**What to work on**
Please state how many lines of the data contain "charset". The number by itself is enough.

:: Dataset content

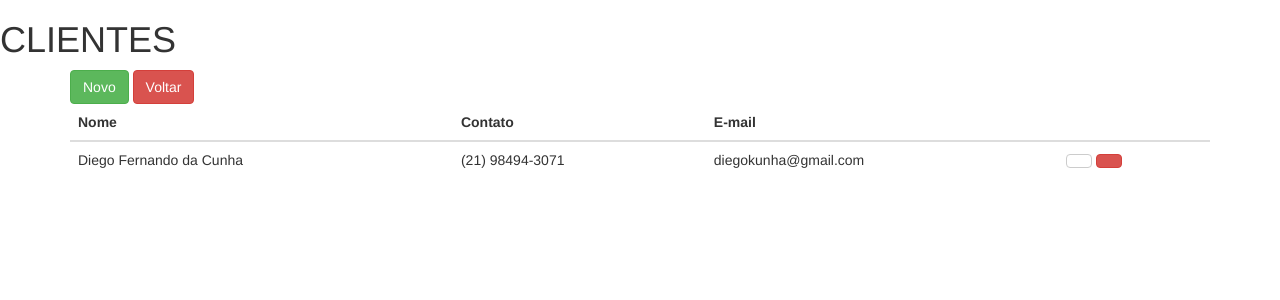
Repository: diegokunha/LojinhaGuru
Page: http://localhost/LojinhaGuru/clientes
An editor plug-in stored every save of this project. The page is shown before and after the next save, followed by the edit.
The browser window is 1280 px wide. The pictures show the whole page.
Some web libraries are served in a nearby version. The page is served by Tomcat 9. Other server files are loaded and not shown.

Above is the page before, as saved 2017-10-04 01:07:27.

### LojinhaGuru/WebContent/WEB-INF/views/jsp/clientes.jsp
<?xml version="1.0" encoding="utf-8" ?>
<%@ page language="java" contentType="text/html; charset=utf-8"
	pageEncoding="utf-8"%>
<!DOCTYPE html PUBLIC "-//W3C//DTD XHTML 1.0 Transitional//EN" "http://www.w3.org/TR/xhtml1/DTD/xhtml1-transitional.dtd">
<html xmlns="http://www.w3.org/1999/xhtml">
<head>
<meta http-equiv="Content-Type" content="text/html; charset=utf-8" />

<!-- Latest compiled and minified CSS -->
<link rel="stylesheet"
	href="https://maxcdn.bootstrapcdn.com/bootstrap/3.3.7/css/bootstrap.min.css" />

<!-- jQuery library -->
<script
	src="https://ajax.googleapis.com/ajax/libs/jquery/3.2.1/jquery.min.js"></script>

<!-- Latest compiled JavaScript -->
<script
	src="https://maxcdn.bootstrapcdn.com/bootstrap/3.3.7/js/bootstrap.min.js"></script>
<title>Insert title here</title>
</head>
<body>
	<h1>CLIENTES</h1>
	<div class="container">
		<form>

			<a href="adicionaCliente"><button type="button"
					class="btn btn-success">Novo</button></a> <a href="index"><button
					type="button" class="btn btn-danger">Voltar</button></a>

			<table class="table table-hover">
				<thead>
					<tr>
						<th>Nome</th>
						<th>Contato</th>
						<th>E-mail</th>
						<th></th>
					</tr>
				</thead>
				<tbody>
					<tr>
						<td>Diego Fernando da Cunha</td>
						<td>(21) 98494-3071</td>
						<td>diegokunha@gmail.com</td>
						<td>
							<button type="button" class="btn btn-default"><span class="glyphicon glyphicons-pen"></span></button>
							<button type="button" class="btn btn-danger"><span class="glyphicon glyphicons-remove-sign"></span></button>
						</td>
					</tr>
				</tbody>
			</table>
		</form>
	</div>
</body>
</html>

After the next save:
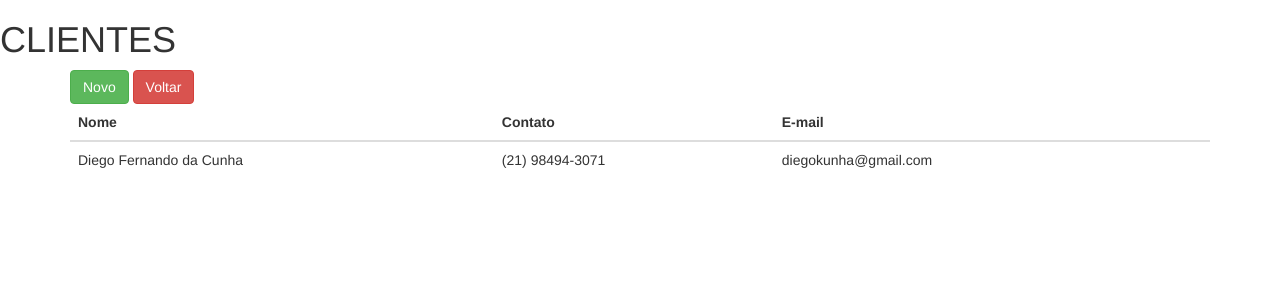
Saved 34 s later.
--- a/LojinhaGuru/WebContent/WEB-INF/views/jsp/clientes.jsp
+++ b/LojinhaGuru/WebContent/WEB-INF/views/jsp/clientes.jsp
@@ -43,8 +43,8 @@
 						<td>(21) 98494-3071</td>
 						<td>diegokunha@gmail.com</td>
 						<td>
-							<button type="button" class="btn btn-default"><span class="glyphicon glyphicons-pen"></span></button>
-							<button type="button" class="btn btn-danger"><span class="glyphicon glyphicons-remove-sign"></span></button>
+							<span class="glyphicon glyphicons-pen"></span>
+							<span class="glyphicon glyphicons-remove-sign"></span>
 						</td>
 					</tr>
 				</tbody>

::::
:: Dataset content

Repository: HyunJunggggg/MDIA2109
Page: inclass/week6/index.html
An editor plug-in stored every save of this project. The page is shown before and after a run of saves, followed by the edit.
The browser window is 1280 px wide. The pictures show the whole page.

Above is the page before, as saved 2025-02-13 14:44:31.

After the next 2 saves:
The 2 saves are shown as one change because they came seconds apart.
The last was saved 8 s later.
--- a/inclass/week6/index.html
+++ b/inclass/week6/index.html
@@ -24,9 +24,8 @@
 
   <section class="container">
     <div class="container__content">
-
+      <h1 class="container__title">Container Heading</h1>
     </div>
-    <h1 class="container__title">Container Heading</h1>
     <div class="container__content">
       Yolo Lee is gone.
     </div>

::::
:: Dataset content

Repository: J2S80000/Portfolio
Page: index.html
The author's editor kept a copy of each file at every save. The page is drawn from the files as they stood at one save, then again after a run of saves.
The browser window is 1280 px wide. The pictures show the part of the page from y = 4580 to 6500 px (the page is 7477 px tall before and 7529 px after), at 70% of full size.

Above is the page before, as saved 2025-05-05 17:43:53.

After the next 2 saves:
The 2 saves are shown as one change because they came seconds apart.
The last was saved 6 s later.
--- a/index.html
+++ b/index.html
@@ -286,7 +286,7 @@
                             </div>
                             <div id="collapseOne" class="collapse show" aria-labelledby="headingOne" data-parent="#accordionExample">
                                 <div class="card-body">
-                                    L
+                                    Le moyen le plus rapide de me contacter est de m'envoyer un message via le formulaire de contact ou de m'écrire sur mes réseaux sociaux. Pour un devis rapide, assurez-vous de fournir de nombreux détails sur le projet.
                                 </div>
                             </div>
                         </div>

::::

**Completed exercise**
2